To prevent participants from cheating, test administrators have invented a ragbag of countermeasures such as honesty contracts or follow-up verification tests which also made it into general testing guidelines (International Test Commission, 2006). For example, test-takers have to sign honesty contracts that threaten to punish cheating before the actual assessment take place to raise participants’ commitment and conscientiousness. So, do you think this strategy pan out? Unfortunately, our moderator analyses showed no significant effect for the implementation of countermeasures against cheating at all. Despite the vast body of research that advocates the implementation of countermeasures, we found no empirical evidence for their effectiveness. It is disheartening to think that they are still treated as cure against cheating in prominent testing guidelines.
However, this post is less about the findings of the meta-analysis, but a request to contribute your research. Although we did our best, to cover the complete range of studies - for example, by sending a request to various mailing lists (DGPs, AIR, GIR-L), ResearchGate, and the Psych Meth Discussion Group on Facebook - we think there still might be some studies out there that felt through the grid. And there are some interesting new development of interactive meta-analysis such as MetaLab we want to try out. Thus, we reached out to our fellow researchers on ResearchGate kindly asking for their assistance. And I want to reiterate the call on my website:
It may seem like we can—now that the paper is done and published—file away this project and move on to new adventures. But truth be told, we’re still curious! So, in case you have a study (published, forthcoming, or in your file drawer) that fits our inclusion criteria, please let us know!
Here are our main two inclusion criteria again:
(a) reported a comparison of test scores obtained in a (remotely) proctored setting (e.g., lab, supervised classroom or test center) versus an unproctored setting (e.g., web-based, unsupervised assessment at home),

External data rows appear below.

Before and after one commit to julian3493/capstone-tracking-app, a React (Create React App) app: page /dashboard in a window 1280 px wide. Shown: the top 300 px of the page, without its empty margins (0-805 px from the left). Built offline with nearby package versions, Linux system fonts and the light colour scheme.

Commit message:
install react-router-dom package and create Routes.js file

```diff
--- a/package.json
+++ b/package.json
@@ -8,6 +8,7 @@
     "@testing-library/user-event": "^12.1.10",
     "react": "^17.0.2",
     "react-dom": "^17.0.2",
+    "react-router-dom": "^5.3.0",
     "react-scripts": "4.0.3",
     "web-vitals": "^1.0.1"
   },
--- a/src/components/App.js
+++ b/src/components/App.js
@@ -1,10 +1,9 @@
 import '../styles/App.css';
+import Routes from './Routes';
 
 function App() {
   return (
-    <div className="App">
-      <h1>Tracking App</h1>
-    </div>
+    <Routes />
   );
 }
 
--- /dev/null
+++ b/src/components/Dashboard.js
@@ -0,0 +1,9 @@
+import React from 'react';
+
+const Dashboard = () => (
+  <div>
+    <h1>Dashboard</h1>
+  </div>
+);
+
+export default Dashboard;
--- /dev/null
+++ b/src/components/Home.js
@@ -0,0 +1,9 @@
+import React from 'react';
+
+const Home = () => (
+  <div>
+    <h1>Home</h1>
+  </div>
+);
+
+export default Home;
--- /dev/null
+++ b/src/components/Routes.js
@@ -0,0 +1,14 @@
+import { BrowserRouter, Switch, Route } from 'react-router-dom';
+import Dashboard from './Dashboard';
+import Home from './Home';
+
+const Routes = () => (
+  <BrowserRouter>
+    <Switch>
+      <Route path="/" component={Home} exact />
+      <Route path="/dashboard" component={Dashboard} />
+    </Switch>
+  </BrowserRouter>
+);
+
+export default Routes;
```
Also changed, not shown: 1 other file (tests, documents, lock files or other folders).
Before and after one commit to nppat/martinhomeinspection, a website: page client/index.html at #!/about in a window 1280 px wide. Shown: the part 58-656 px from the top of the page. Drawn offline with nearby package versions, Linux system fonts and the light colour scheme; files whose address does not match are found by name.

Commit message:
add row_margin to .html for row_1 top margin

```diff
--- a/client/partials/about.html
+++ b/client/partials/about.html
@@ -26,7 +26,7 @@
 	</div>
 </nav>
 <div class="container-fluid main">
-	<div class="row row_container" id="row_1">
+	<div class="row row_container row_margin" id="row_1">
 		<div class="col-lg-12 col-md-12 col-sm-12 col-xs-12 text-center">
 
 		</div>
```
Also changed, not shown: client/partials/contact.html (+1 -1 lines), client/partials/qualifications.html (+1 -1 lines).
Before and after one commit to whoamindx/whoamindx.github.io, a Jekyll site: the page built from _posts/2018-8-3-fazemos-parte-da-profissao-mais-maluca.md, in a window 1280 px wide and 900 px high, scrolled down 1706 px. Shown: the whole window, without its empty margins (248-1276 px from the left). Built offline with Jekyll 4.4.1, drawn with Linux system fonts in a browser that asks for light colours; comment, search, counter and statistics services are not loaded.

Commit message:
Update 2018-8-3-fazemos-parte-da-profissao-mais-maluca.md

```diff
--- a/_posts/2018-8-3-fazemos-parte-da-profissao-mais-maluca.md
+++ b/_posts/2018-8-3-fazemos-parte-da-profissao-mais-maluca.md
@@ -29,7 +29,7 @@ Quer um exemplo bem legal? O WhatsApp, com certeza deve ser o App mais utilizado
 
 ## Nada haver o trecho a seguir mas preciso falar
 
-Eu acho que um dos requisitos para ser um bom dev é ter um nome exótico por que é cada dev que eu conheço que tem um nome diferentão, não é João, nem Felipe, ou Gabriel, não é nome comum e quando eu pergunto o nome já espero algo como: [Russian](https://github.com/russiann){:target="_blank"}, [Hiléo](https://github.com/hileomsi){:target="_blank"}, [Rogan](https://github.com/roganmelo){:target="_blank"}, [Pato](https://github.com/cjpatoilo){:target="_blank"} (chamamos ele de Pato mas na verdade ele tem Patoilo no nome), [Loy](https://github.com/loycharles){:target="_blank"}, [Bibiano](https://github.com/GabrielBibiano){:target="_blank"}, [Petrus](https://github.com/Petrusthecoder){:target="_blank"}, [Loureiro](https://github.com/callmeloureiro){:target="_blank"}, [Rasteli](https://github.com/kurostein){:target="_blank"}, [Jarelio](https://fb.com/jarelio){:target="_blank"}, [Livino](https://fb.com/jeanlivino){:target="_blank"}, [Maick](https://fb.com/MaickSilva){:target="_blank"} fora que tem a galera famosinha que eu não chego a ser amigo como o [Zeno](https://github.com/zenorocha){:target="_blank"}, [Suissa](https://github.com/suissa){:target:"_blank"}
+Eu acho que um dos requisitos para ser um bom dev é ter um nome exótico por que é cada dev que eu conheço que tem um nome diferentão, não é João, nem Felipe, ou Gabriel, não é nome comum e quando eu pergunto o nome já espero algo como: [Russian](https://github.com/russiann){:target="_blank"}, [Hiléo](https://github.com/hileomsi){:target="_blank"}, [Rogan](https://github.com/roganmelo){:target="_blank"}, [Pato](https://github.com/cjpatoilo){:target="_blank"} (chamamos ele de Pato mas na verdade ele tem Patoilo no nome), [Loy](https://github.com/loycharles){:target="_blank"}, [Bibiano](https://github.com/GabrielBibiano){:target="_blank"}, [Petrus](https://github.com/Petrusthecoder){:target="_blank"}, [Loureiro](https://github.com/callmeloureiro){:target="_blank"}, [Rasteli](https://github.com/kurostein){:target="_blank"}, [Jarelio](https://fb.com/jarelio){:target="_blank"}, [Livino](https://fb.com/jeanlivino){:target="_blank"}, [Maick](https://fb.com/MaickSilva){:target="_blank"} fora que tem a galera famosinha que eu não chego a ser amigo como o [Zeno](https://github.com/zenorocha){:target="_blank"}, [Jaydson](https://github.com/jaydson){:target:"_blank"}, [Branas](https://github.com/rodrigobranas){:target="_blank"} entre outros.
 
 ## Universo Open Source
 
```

(b) administered cognitive ability measures.
If you think your study also met the criteria, then give us a hint. We are looking forward to hearing from you!
We’ll keep you posted of any new developments and insights!
Diana Steger, Ulrich Schroeders, & Timo Gnambs
You can contact any author you like.
In case of doubt, please write to Diana. 🙂
- International Test Commission. (2006). International guidelines on computer-based and Internet-delivered testing. International Journal of Testing, 6, 143–171. https://doi.org/10.1207/s15327574ijt0602_4 2
- Steger, D., Schroeders, U., & Gnambs, T. (2018). A meta-analysis of test scores in proctored and unproctored ability assessments. https://doi.org/10.1027/1015-5759/a000494 1